» Material shown
|---|

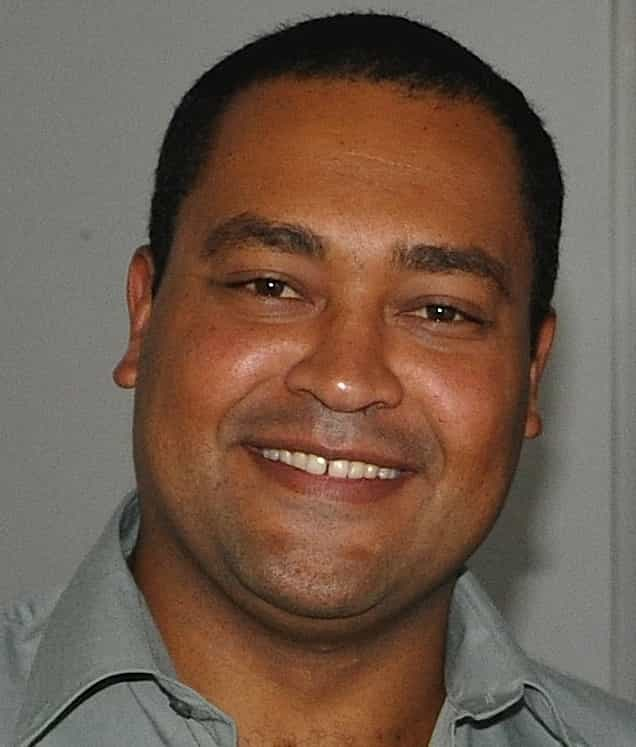
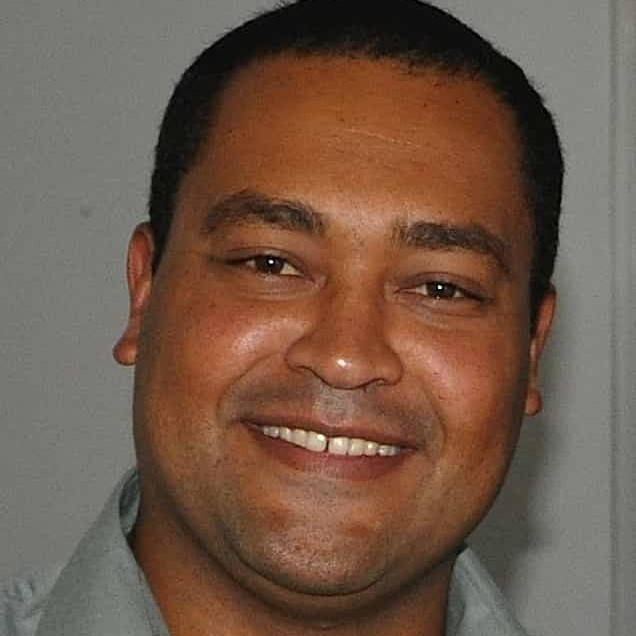
add convidados

diff --git a/index.html b/index.html
@@ -146,6 +146,20 @@
                 </div>
                 <div class="col-lg-4 col-md-6">
                     <div class="speaker">
+                        <img src="img/speakers/30-bernard-eigler.jpg" alt="Bernard P. Zeigler" class="img-fluid">
+                        <div class="details">
+                            <h3><a href="speaker-details.html">Bernard P. Zeigler</a></h3>
+                            <p>Professor Emeritus of Electrical and Computer Engineering at the University of Arizona</p>
+                            <div class="social">
+                                <!-- <a target="_blank" href="https://aka.ms/malvar"><i class="fa fa-external-link"></i></a>
+                                <a target="_blank" href="https://www.linkedin.com/in/ricomalvar/"><i
+                                        class="fa fa-linkedin"></i></a> -->
+                            </div>
+                        </div>
+                    </div>
+                </div>
+                <div class="col-lg-4 col-md-6">
+                    <div class="speaker">
                         <img src="img/speakers/26-ronan-damasco.jpg" alt="Ronan Damasco" class="img-fluid">
                         <div class="details">
                             <h3><a href="speaker-details.html">Ronan Damasco</a></h3>
@@ -177,20 +191,6 @@
                             <h3><a href="speaker-details.html">Alcides Leandro da Silva</a></h3>
                             <p>Professor ENE/UnB</p>
                             <div class="social">
-                            </div>
-                        </div>
-                    </div>
-                </div>
-                <div class="col-lg-4 col-md-6">
-                    <div class="speaker">
-                        <img src="img/speakers/19-yan-trindade.jpg" alt="Yan Trindade" class="img-fluid">
-                        <div class="details">
-                            <h3><a>Yan Trindade</a></h3>
-                            <p>Programador e CEO Orbit Labs</p>
-                            <div class="social">
-                                <a target="_blank" href="https://twitter.com/yanctrindade"><i class="fa fa-twitter"></i></a>
-                                <a target="_blank" href="https://www.instagram.com/yanctrindade/"><i
-                                        class="fa fa-instagram"></i></a>
                             </div>
                         </div>
                     </div>
@@ -344,7 +344,22 @@
 
                 <div class="col-lg-4 col-md-6">
                     <div class="speaker">
-                        <img src="img/speakers/20-felipe-tomaz.png" alt="Felipe Tomaz" class="img-fluid">
+                        <img src="img/speakers/19-yan-trindade.jpg" alt="Yan Trindade" class="img-fluid">
+                        <div class="details">
+                            <h3><a>Yan Trindade</a></h3>
+                            <p>Programador e CEO Orbit Labs</p>
+                            <div class="social">
+                                <a target="_blank" href="https://twitter.com/yanctrindade"><i class="fa fa-twitter"></i></a>
+                                <a target="_blank" href="https://www.instagram.com/yanctrindade/"><i
+                                        class="fa fa-instagram"></i></a>
+                            </div>
+                        </div>
+                    </div>
+                </div>
+
+                <div class="col-lg-4 col-md-6">
+                    <div class="speaker">
+                        <img src="img/speakers/20-felipe-tomaz.jpg" alt="Felipe Tomaz" class="img-fluid">
                         <div class="details">
                             <h3><a>Felipe Tomaz</a></h3>
                             <p>COO & Co-founder da Configr</p>
@@ -369,6 +384,38 @@
                                 <a target="_blank" href="https://twitter.com/diegodorgam"><i class="fa fa-twitter"></i></a>
                                 <a target="_blank" href="https://github.com/diegodorgam"><i
                                         class="fa fa-github"></i></a>
+                                <!-- <a target="_blank" href="https://www.instagram.com/felipeatomaz/"><i class="fa fa-instagram"></i></a> -->
+                                <!-- <a target="_blank" href="fb.me/felipe.tomaz.90"><i class="fa fa-facebook"></i></a> -->
+                                <!-- <a target="_blank" href="https://linkedin.com/in/felipetomaz"><i class="fa fa-linkedin"></i></a>  -->
+                            </div>
+                        </div>
+                    </div>
+                </div>
+
+                <div class="col-lg-4 col-md-6">
+                    <div class="speaker">
+                        <img src="img/speakers/27-yara-barcellos.jpg" alt="Yara Barcellos" class="img-fluid">
+                        <div class="details">
+                            <h3><a>Yara Barcellos</a></h3>
+                            <p>Diretora de intercâmbios profissionais da AIESEC Brasília</p>
+                            <div class="social">
+                                <a target="_blank" href="https://www.instagram.com/yarabarceellos/"><i class="fa fa-instagram"></i></a>
+                                <!-- <a target="_blank" href="https://www.instagram.com/felipeatomaz/"><i class="fa fa-instagram"></i></a> -->
+                                <!-- <a target="_blank" href="fb.me/felipe.tomaz.90"><i class="fa fa-facebook"></i></a> -->
+                                <!-- <a target="_blank" href="https://linkedin.com/in/felipetomaz"><i class="fa fa-linkedin"></i></a>  -->
+                            </div>
+                        </div>
+                    </div>
+                </div>
+
+                <div class="col-lg-4 col-md-6">
+                    <div class="speaker">
+                        <img src="img/speakers/32-gabriel-sartori.jpg" alt="Gabriel Sartori" class="img-fluid">
+                        <div class="details">
+                            <h3><a>Gabriel Sartori</a></h3>
+                            <p>Sócio Fundador e desenvolvedor da empresa Embedded Architects Tecnologia</p>
+                            <div class="social">
+                                <a target="_blank" href="https://www.instagram.com/yarabarceellos/"><i class="fa fa-instagram"></i></a>
                                 <!-- <a target="_blank" href="https://www.instagram.com/felipeatomaz/"><i class="fa fa-instagram"></i></a> -->
                                 <!-- <a target="_blank" href="fb.me/felipe.tomaz.90"><i class="fa fa-facebook"></i></a> -->
                                 <!-- <a target="_blank" href="https://linkedin.com/in/felipetomaz"><i class="fa fa-linkedin"></i></a>  -->
@@ -409,7 +456,7 @@
                             <img src="img/courses/ruby.png" alt="course 2" class="img-fluid">
                         </div>
                         <h3><a href="courses-details.html">Curso de Ruby</a></h3>
-                        <h4>Pedro Henrique</h4>
+                        <h4>Pedro Henrique Cruz</h4>
                         <p>Carga Horária: 4h</p>
                     </div>
                 </div>
@@ -452,10 +499,10 @@
                 <div class="col-lg-4 col-md-6">
                     <div class="course">
                         <div class="course-img">
-                            <img src="img/courses/android.jpg" alt="course 3" class="img-fluid">
+                            <img src="img/courses/android.jpg" alt="Android" class="img-fluid">
                         </div>
                         <h3><a href="courses-details.html">Android</a></h3>
-                        <h4>Responsável</h4>
+                        <h4>Yan Trindade</h4>
                         <p>Carga Horária: 4h</p>
                     </div>
                 </div>
@@ -753,7 +800,7 @@
                         </div>
                         <div class="col-md-2"></div>
                         <div class="col-md-10">
-                            <h4>Curso: Inteligência Artificial. <span>AlexandreRomariz</span></h4>
+                            <h4>Curso: Inteligência Artificial. <span>Alexandre Romariz</span></h4>
                             <p>Local: ULEG - LCCC</p>
                         </div>
                         <div class="col-md-2"></div>
@@ -881,7 +928,7 @@
                         </div>
                         <div class="col-md-2"></div>
                         <div class="col-md-10">
-                            <h4>Continuação do Curso: Inteligência Artificial. <span>AlexandreRomariz</span></h4>
+                            <h4>Continuação do Curso: Inteligência Artificial. <span>Alexandre Romariz</span></h4>
                             <p>Local: ULEG - LCCC</p>
                         </div>
                         <div class="col-md-2"></div>

diff --git a/speaker-details.html b/speaker-details.html
@@ -100,6 +100,25 @@
         <HR>
         <div class="row">
           <div class="col-md-5">
+            <img style="max-width: 360px;" src="img/speakers/30-bernard-eigler.jpg" alt="Bernard P. Zeigler" class="img-fluid">
+          </div>
+
+          <div class="col-md-6">
+            <div class="details">
+              <h2>Bernard P. Zeigler</h2>
+              <div class="social">
+                <!-- <a target="_blank" href="https://br.linkedin.com/in/ronan-damasco"><i class="fa fa-linkedin"></i></a> -->
+              </div>
+              <p>Bernard P. Zeigler is Professor Emeritus of Electrical and Computer Engineering at the University of Arizona. He received a Ph.D. in Computer/Communication Sciences from the University of Michigan (1968), an M.S. in Electrical Engineering from the Massachusetts Institute of Technology (1964), and a B.S. in Engineering Physics from McGill University in Montreal, Canada (1962). Zeigler has held faculty appointments at the University of Michigan (1969–1975, 1980–1981), the Weizmann Institute in Israel (1975–1980), Wayne State University (1981–1984), The University of Arizona (1985–2010), and Arizona State University (2005–2008). While in Arizona, Dr. Zeigler served as the Co-Director of the Arizona Center for Integrative Modeling and Simulation (ACIMS). He is currently affiliated with the Center of Excellence in Command, Control, Communications, Computing and Intelligence (C4I Center) at George Mason University and is also the Chief Scientist at RTSync Corp.</p>
+              <p>Zeigler is a Fellow of the Institute of Electrical and Electronics Engineers (IEEE) and The Society for Modeling and Simulation International (SCS) for which he served as President (2002–2004). He is a member of the SCS Hall of Fame. In 2013 he received the Institute for Operations Research and Management Sciences (INFORMS) Simulation Society Distinguished Service Award. In 2015 he received the INFORMS Lifetime Professional Achievement Award, which is the highest honor given by the Institute for Operations Research and the Management Sciences’ Simulation Society.</p>
+              <!-- <p>Zeigler, has published several books on modeling and simulation and is best known for his theoretical work concerning modeling and simulation based on systems theory and the Discrete Event Systems Specification formalism which he invented in 1976. Recently, he published with two young researchers the third edition of his classic Theory of Modeling and Simulation which has become a classic in the field. Zeigler has played a critical role within the modeling and simulation field through his editorial responsibilities and professional activities that focus on the importance of modeling and simulation in its interaction with other disciplines (e.g., artificial intelligence, biological systems, and defense systems architecture). Zeigler has received much recognition for his various scholarly publications, achievements, and professional service. His 1984 book, Multifaceted Modelling and Discrete Event Simulation, was published by Academic Press and received the outstanding Publication Award in 1988 from The Institute of Management Sciences (TIMS) College on Simulation.</p> -->
+            </div>
+          </div>
+        </div>
+
+        <HR>
+        <div class="row">
+          <div class="col-md-5">
             <img style="max-width: 360px;" src="img/speakers/26-ronan-damasco.jpg" alt="Ronan Damasco" class="img-fluid">
           </div>
 
@@ -137,7 +156,7 @@
         <HR>
         <div class="row">
           <div class="col-md-5">
-            <img style="max-width: 360px;" src="img/speakers/24-fernado-galdino.png" alt="Talitha Pumar" class="img-fluid">
+            <img style="max-width: 360px;" src="img/speakers/24-fernado-galdino.jpg" alt="Fernando Galdino" class="img-fluid">
           </div>
 
           <div class="col-md-6">
@@ -206,7 +225,7 @@
         <HR>
         <div class="row">
           <div class="col-md-5">
-            <img style="max-width: 360px;" src="img/speakers/6-alexandre-nery.png" alt="Alexandre Solon Nery" class="img-fluid">
+            <img style="max-width: 360px;" src="img/speakers/6-alexandre-nery.jpg" alt="Alexandre Solon Nery" class="img-fluid">
           </div>
 
           <div class="col-md-6">
@@ -224,7 +243,7 @@
         <HR>
         <div class="row">
           <div class="col-md-5">
-            <img style="max-width: 360px;" src="img/speakers/7-adolfo-bauchspiess.png" alt="Adolfo Bauchspiess" class="img-fluid">
+            <img style="max-width: 360px;" src="img/speakers/7-adolfo-bauchspiess.jpg" alt="Adolfo Bauchspiess" class="img-fluid">
           </div>
 
           <div class="col-md-6">
@@ -243,7 +262,7 @@
         <HR>
         <div class="row">
           <div class="col-md-5">
-            <img style="max-width: 360px;" src="img/speakers/5-felipe-vigolvino.png" alt="Felipe Vigolvino Lopes" class="img-fluid">
+            <img style="max-width: 360px;" src="img/speakers/5-felipe-vigolvino.jpg" alt="Felipe Vigolvino Lopes" class="img-fluid">
           </div>
 
           <div class="col-md-6">
@@ -283,7 +302,7 @@
         <HR>
         <div class="row">
           <div class="col-md-5">
-            <img style="max-width: 360px;" src="img/speakers/8-robson-albuquerque.png" alt="Robson Albuquerque" class="img-fluid">
+            <img style="max-width: 360px;" src="img/speakers/8-robson-albuquerque.jpg" alt="Robson Albuquerque" class="img-fluid">
           </div>
 
           <div class="col-md-6">

diff --git a/courses-details.html b/courses-details.html
@@ -153,6 +153,46 @@
             </div>
           </div>
         </div>
+
+        <HR>
+        <div class="row">
+          <div class="col-md-4">
+            <img style="max-width: 250px;" src="img/courses/live-coding.jpg" alt="Live-Coding: Música e Arte Gerada por Código" class="img-fluid">
+          </div>
+
+          <div class="col-md-6">
+            <div class="details">
+              <h2>Live-Coding: Música e Arte Gerada por Código</h2>
+              <h4><a href="speaker-details.html">Thales Grilo, Joênio Marques e Arthur Cabral</a></h4>
+              <p>Live-coding é a prática de construir arte ao vivo para uma plateia através de código. Hoje, toda uma cultura se desenvolveu em torno deste conceito.
+                Nessa oficina, apresentaremos algumas ferramentas que vêm sido utilizadas dentro deste meio, através de uma prática interativa.
+                Seja você um artista que tem interesse em código, ou um programador com interesse em arte computacional, o espaço está aberto!</p>
+              <p> <span>Requisitos de Software:</span><br>
+                - TidalCycles: guia de instalação <a target="_blank" href="https://tidalcycles.org/index.php/Linux_installation">aqui</a><br>
+                - dependências exigidas (também descritas no guia): GHC, SuperCollider, SuperDirt e Atom (ou Visual Studio Code)
+              </p>
+              <p><span>Requisitos de Conhecimento:</span><br>
+                - Importante: Conceitos básicos de programação (variáveis, funções, arrays); Noções de programação orientada a objetos/funcional e Noções básicas de música<br>
+                - Recomendado: Familiaridade com Javascript e Familiaridade com Haskell e padrões funcionais (composição, aplicação parcial, bind)</p>
+            </div>
+          </div>
+        </div>
+
+        <HR>
+        <div class="row">
+          <div class="col-md-4">
+            <img style="max-width: 250px;" src="img/courses/react.png" alt="Seus primeiros passos com React" class="img-fluid">
+          </div>
+
+          <div class="col-md-6">
+            <div class="details">
+              <h2>Seus primeiros passos com React</h2>
+              <h4><a href="speaker-details.html">Victor Landim</a></h4>
+              <p>Workshop de React para a web. Entenderemos conceitos fundamentais como componentização, JSX, métodos de ciclo de vida, estilização e o porquê dessa biblioteca ter feito tanto barulho. Por fim, utilizaremos o poder do React para construir uma Single Page Application dinâmica que irá consumir uma API pública. :)</p>
+              <p>Requisitos: Não precisa de requisitos de sistema, ja que a gente vai usar um browser</p>
+            </div>
+          </div>
+        </div>
         
 
       </div>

|---|

» About this exercise
Your answer should be the lines of the material above that include "courses".

» Answer box
                             <img src="img/courses/ruby.png" alt="course 2" class="img-fluid">
                         <h3><a href="courses-details.html">Curso de Ruby</a></h3>
-                            <img src="img/courses/android.jpg" alt="course 3" class="img-fluid">
+                            <img src="img/courses/android.jpg" alt="Android" class="img-fluid">
                         <h3><a href="courses-details.html">Android</a></h3>
diff --git a/courses-details.html b/courses-details.html
+            <img style="max-width: 250px;" src="img/courses/live-coding.jpg" alt="Live-Coding: Música e Arte Gerada por Código" class="img-fluid">
+            <img style="max-width: 250px;" src="img/courses/react.png" alt="Seus primeiros passos com React" class="img-fluid">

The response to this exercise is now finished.